For example, a New York Times/CBS News poll released this week found that 53 percent of those surveyed have a favorable impression of Obama, an increase of 10 percentage points since late September. That compares to 33 percent who say they do not.
By contrast, just 36 percent of voters polled view McCain favorably -- the same percent that did so in late September. But the percent of voters who now view McCain unfavorably has increased by 10 percentage points -- to 45 percent.
In other words, Obama's gain has been McCain's loss.
Not surprisingly, the growing gap stemmed from more voters losing confidence in McCain: 23 percent said their opinion of him had changed for the worse (only 12 percent said it had changed for the better).
The reasons that segment of voters gave for their negative assessment of McCain were, in order of importance: his attacks on Obama; his selection of Palin as his vice presidential choice; his performance in the debates with Obama, and his "erratic/unsteady" actions on the campaign trail.
Another poll, released this week by the Wall Street Journal and NBC News, also had Obama leading McCain by ten points. And, among other things, it, too, found that Sarah Palin was a major cause of voters turning from McCain.
That repudiation is what Colin Powell articulated in his appearance on Meet The Press.
Ever the diplomat, Powell spoke in measured terms about his "friend," John McCain. He said at one point, "it isn't easy for me to disappoint Senator McCain ... I regret that."
Nonetheless, he zeroed in on the most dramatic example of the GOP's worthlessness as a national party. That is the "demagoguery," in Powell's words, of the attempts of McCain and Palin and their surrogates to smear Obama as a "Muslim" and a "Socialist" who spends his time "palling around with terrorists."
This line of attack has infected their campaign with an unmistakable racist undertone; and - along with the ludicrous choice of Palin herself -- produced a shock wave of disgust that has even led several prominent conservative pundits to criticize both of them in strikingly harsh terms.
One can wonder why McCain and his advisers would resort to negative campaigning when the American electorate had already made clear they were fed up with the Republicans' bare-knuckled and cynical practice of politics -- when it overturned the GOP lock on the Congress in 2006 and put the Democrats in charge.

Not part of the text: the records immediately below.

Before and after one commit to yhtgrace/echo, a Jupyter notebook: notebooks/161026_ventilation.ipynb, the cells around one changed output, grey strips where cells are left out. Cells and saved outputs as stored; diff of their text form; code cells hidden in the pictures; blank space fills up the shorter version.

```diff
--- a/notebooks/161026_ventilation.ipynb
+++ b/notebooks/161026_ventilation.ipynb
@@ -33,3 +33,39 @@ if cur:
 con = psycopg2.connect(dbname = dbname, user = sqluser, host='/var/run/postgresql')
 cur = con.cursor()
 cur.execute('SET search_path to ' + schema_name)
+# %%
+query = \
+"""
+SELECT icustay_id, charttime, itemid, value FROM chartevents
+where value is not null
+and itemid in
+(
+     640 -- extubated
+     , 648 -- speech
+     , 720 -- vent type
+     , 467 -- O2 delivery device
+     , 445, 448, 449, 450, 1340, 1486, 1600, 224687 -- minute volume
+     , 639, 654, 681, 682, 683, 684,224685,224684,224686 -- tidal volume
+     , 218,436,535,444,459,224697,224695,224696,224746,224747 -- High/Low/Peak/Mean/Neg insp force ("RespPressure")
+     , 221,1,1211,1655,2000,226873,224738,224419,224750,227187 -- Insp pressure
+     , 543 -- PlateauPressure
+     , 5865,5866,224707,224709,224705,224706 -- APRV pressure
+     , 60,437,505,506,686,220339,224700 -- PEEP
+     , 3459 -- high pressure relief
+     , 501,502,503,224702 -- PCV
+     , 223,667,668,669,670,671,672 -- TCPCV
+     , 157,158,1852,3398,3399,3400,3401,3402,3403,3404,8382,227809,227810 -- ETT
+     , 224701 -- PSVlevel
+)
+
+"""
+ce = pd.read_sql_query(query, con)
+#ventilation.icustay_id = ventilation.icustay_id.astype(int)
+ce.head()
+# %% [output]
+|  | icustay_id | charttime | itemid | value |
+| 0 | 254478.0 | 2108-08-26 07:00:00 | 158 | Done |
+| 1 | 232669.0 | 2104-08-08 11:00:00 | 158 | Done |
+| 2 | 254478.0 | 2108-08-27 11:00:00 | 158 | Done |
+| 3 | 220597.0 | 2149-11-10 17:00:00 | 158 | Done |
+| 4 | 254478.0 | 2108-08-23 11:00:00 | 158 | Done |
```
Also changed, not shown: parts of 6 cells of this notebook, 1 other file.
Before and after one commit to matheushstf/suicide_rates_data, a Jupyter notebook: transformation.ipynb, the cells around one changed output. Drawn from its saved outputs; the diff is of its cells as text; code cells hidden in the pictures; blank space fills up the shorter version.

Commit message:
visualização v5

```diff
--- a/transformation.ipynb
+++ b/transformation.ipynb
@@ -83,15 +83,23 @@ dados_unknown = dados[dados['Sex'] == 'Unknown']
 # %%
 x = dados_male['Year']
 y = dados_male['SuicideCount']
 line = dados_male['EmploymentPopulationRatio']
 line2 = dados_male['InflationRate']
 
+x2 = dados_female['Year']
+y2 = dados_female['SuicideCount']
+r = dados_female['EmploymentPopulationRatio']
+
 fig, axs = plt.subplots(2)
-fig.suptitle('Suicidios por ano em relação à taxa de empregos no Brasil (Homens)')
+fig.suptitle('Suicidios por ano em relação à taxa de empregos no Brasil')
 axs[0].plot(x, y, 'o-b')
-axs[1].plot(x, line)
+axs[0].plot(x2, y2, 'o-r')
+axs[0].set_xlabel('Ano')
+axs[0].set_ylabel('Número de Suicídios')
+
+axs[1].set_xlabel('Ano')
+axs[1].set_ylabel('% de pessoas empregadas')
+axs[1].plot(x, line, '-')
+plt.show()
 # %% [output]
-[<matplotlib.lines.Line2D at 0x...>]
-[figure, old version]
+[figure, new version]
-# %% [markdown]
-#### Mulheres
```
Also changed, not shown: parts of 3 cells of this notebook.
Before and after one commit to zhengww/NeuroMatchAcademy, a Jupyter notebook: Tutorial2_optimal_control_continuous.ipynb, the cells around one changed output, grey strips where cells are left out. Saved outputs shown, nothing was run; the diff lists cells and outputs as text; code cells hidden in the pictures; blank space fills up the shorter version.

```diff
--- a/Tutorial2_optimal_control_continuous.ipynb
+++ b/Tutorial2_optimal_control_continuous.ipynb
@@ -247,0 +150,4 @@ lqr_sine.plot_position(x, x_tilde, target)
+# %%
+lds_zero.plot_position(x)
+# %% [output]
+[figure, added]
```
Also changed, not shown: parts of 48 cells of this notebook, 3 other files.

That McCain did return to that brutal, cynical approach indicates that, in this moment when multiple crises are tearing at the fabric of the society, he and the GOP are bereft of any ideas and any spirit worthy of the American people.
Lee A. Daniels is a former journalist for the Washington Post and the New York Times, and former editor of the National Urban League's The State of Black America. His book, Last Chance: The Political Threat to Black America, was published in June by Public Affairs Books.